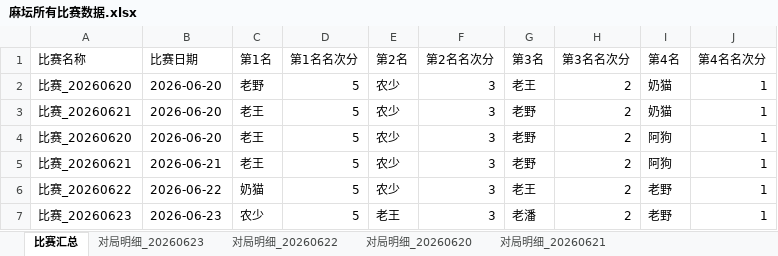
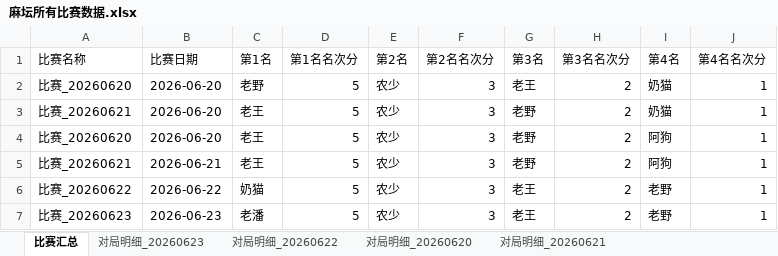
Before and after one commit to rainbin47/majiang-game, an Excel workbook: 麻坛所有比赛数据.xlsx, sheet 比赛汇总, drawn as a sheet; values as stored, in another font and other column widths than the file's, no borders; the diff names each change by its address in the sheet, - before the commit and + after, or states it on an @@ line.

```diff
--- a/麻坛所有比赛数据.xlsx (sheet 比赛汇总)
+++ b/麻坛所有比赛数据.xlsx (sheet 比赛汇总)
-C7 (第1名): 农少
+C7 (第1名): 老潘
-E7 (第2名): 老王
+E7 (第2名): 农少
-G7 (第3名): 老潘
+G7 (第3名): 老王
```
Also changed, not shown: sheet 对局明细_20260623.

-=-=-

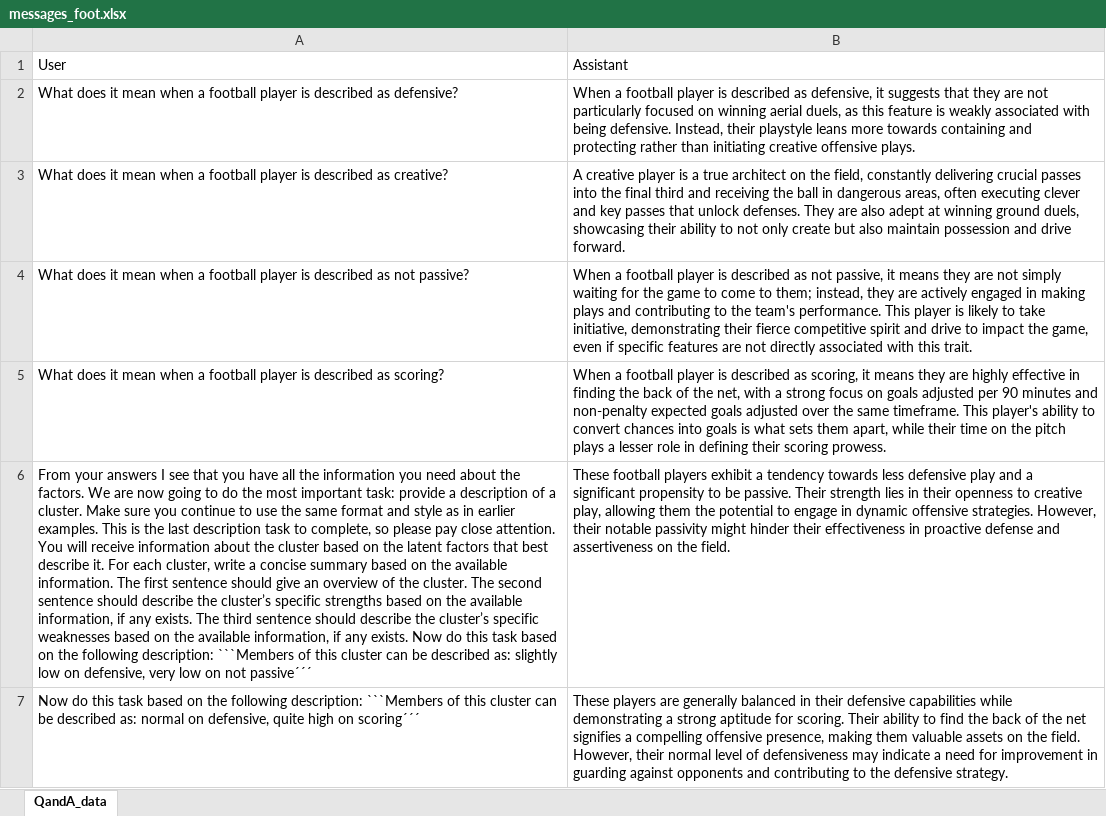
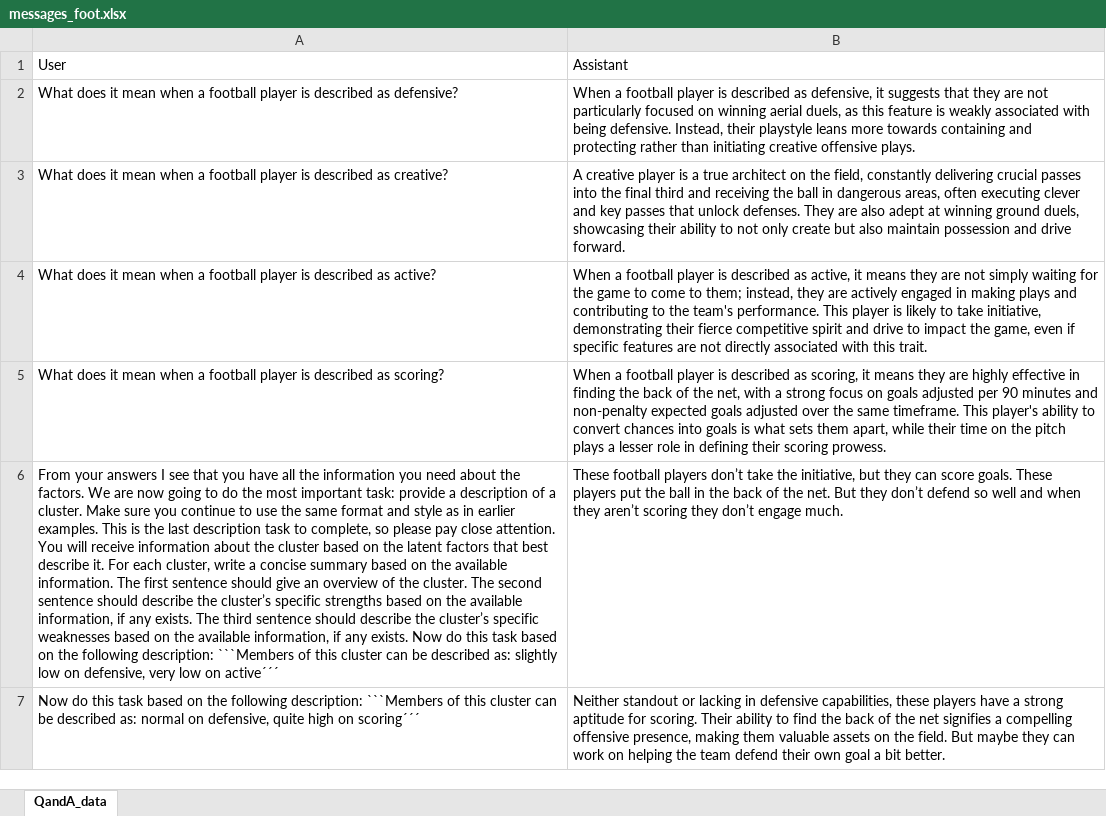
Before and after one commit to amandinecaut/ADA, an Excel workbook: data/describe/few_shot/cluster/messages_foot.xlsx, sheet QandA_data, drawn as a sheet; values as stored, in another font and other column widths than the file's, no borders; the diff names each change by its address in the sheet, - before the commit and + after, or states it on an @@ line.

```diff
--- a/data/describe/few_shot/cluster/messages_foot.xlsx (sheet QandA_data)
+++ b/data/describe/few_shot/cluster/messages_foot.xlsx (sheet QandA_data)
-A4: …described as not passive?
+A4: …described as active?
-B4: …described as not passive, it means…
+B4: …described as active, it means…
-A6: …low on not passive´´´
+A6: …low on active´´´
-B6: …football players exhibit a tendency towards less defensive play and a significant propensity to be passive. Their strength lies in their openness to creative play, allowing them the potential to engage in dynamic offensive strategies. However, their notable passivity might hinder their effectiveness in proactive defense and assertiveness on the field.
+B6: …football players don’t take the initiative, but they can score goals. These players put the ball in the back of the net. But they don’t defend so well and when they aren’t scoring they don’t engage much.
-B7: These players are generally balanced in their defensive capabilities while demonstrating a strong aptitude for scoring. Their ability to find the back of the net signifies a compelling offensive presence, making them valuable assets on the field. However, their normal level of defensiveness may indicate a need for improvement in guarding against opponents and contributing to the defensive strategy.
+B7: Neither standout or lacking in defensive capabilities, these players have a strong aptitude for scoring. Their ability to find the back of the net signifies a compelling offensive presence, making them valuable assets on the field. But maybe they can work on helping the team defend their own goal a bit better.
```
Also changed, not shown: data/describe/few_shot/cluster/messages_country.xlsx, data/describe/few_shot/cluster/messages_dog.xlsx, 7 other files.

-=-=-

Work order: Scan the data for the string "Also" and copy each line in which it occurs.

Exercise response:
Also changed, not shown: sheet 对局明细_20260623.
Also changed, not shown: data/describe/few_shot/cluster/messages_country.xlsx, data/describe/few_shot/cluster/messages_dog.xlsx, 7 other files.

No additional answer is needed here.